The simplest, everyday habits can be hurting your child’s teeth. However there are a number of ways for parents can protect their child’s smile. As a pediatric dentist, I wanted to provide a list of common things that you would not normally think twice about, that we have found to be harmful:
Drinking soft drinks: Soft drinks have emerged as one of the most significant dietary sources of tooth decay, affecting people of ALL ages, not just your children and teenagers. Soft drinks are acidic and contain citric acid, phosphoric acid and sometimes tartaric acids; these acids strongly contribute to the wearing away of the enamel, or outer layer of your tooth. The acid erosion causes the enamel to weaken, therefore making the tooth more sensitive to temperature and more prone to decay.
Tip: If you are going to give your child a treat and allow them to have soda, make sure they have some water afterwards, particularly fluoridated water to remove the vestiges of the drink that can prolong exposure of the acids to the enamel.
Fruit Juice: Fruit juices, specifically lemonade, limeade, orange, apple and pineapple juices tend to be highly acidic, and sometimes just as harmful as soda! These acidic juices, like soda, cause dental erosion and the research has found erosion to affect up to 80% of children. Citric Acid, which is found in sodas and highly acidic fruit juices, is one of the most common offenders. If your child is walking around with a sippy cup of fruit juice, his mouth is more acidic, creating the perfect environment for bacteria to grow and proliferate that cause cavities.
Tip: Make sure the juice is 100% fruit juice and dilute it with 50-75% fluoridated water. If you are going to give your child juice, the American Academy of Pediatrics recommends children 1-6 years of age consume no more than 4-6 ounces of fruit juice per day from a cup (not a bottle or covered cup) as part of a meal or a snack. It is important to make it “part of a meal or a snack” because his mouth will already be acidic from eating. If your child is drinking juice throughout the day, his saliva never has the time to recover back to the neutral environment, creating the perfect prolonged environment for bacteria to grow and cause cavities.
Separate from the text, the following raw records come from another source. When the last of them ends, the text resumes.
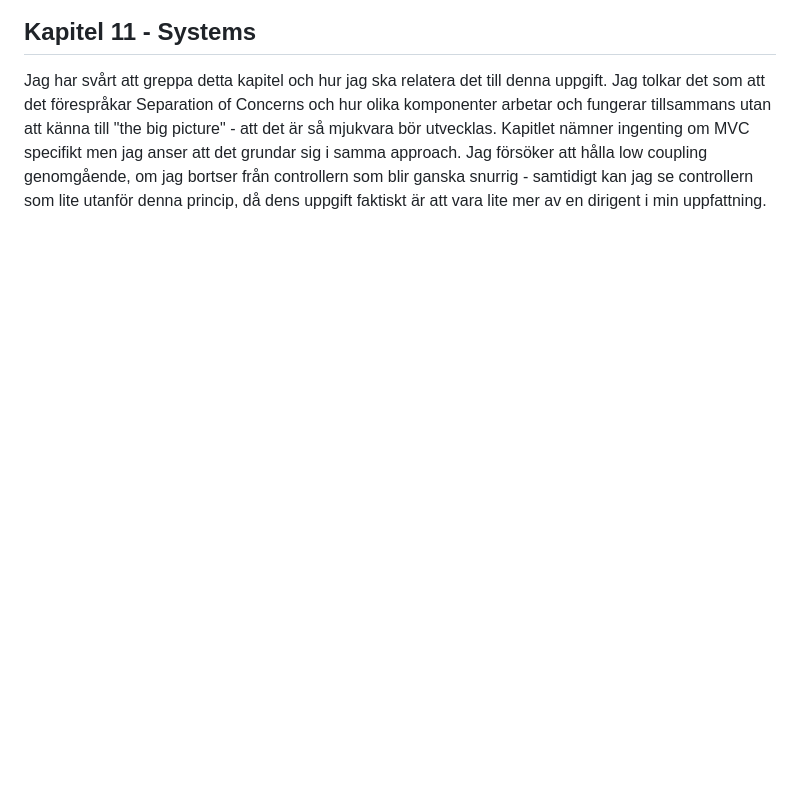
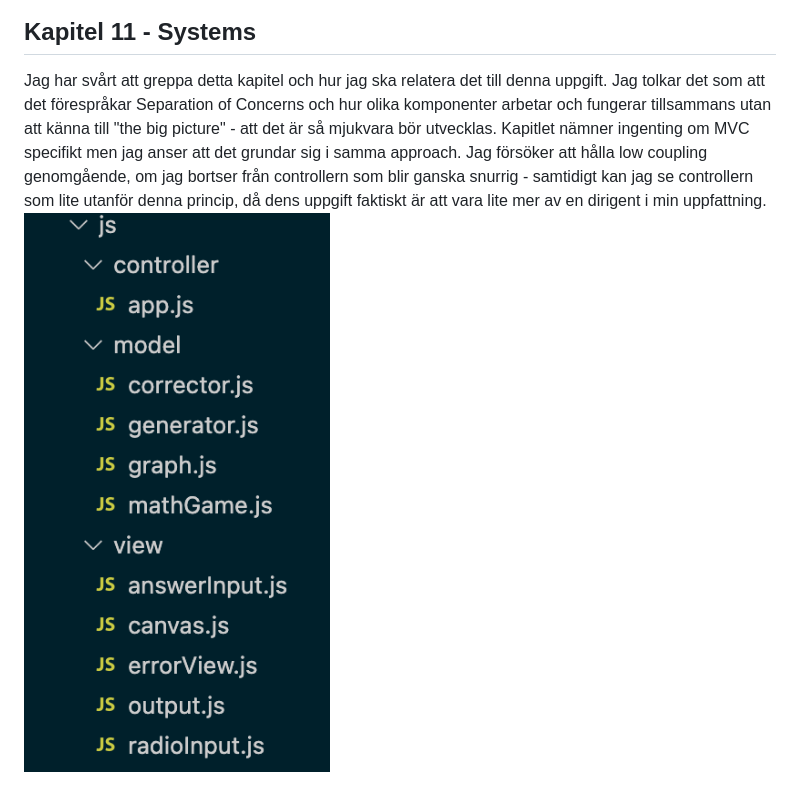
Before and after one commit to beatalinnea/lab3, a Markdown page: project/reflektion.md, the part around the change. GitHub-like rendering; pictures changed too: project/img/screen-11.png (added); blank space fills up the shorter version.

Commit message:
Update picture links

```diff
--- a/project/reflektion.md
+++ b/project/reflektion.md
@@ -37,3 +37,4 @@ RadioInput har flera metoder som inte använder privat fält - ändå väljer ja
 
 ## Kapitel 11 - Systems
 Jag har svårt att greppa detta kapitel och hur jag ska relatera det till denna uppgift. Jag tolkar det som att det förespråkar Separation of Concerns och hur olika komponenter arbetar och fungerar tillsammans utan att känna till "the big picture" - att det är så mjukvara bör utvecklas. Kapitlet nämner ingenting om MVC specifikt men jag anser att det grundar sig i samma approach. Jag försöker att hålla low coupling genomgående, om jag bortser från controllern som blir ganska snurrig - samtidigt kan jag se controllern som lite utanför denna princip, då dens uppgift faktiskt är att vara lite mer av en dirigent i min uppfattning.
+![screen-11](./img/screen-11.png)
```
Also changed, not shown: project/img/screen-10.png (added).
Water is the best thing to drink in between meals and snacks.
Bedtime Feeding: Epidemiological research shows that human milk and breast-feeding of infants provide general health, nutritional, developmental, psychological, social, economic, and environmental advantages while significantly decreasing risk for a large number of acute and chronic diseases. Human breast milk is uniquely superior in providing the best possible nutrition to infants and has not been epidemiologically associated with caries. Frequent night time bottle feeding with mild is associated with, but not consistently implicated in early childhood cavities. Breastfeeding more than 7 times daily after 12 months of age is associated with increased risk of early childhood cavities. Breast milk alone is not associated with an increased risk of cavities; it is when the breast milk is combined with other foods that contribute to the increased risk of tooth decay.
Tip: Breast feed your children if you can! When you start to introduce other foods besides breast milk, make sure that you are cleansing the teeth with a soft toothbrush (age appropriate in size) or a moist cloth as soon as they come into the mouth. Talk to your pediatric dentist to determine if your child is high risk for tooth decay and what kind of toothpaste (if any at all) your child should be using.
Sharing foods and drinks: Cavities is a common chronic infectious transmissible disease resulting from bacteria (primarily Streptococci Mutans [fusion_builder_container hundred_percent=”yes” overflow=”visible”][fusion_builder_row][fusion_builder_column type=”1_1″ background_position=”left top” background_color=”” border_size=”” border_color=”” border_style=”solid” spacing=”yes” background_image=”” background_repeat=”no-repeat” padding=”” margin_top=”0px” margin_bottom=”0px” class=”” id=”” animation_type=”” animation_speed=”0.3″ animation_direction=”left” hide_on_mobile=”no” center_content=”no” min_height=”none”][MS]), that metabolize sugars to produce acid, which over time eats away tooth structure leading to cavities. Vertical transmission of MS from mother to infant is well documented. The higher the levels of maternal salivary MS, the greater the risk of the infant being colonized with MS leading to a higher risk of tooth decay, when the child has teeth. Along with salivary levels of MS, mother’s oral hygiene, periodontal disease, and snacking frequency are also associated with infant colonization. Reports indicate that horizontal transmission (for example, transmission between members of a group such as siblings of a similar age or children in a daycare center) also may be of concern.
Tips: Dental cavities is a disease that is generally preventable. If you have had quite a few cavities in the past, try to limit sharing cups, utensils, tooth brushes, etc. and swapping spit with your child so they do not acquire your bacteria. Try to take preventive measures at an early age in order to prevent the need for later surgical intervention or the treatment of those cavities.
As always, make sure your child is visiting a trusted pediatric dentist to stay on top of any teeth issues.[/fusion_builder_column][/fusion_builder_row][/fusion_builder_container]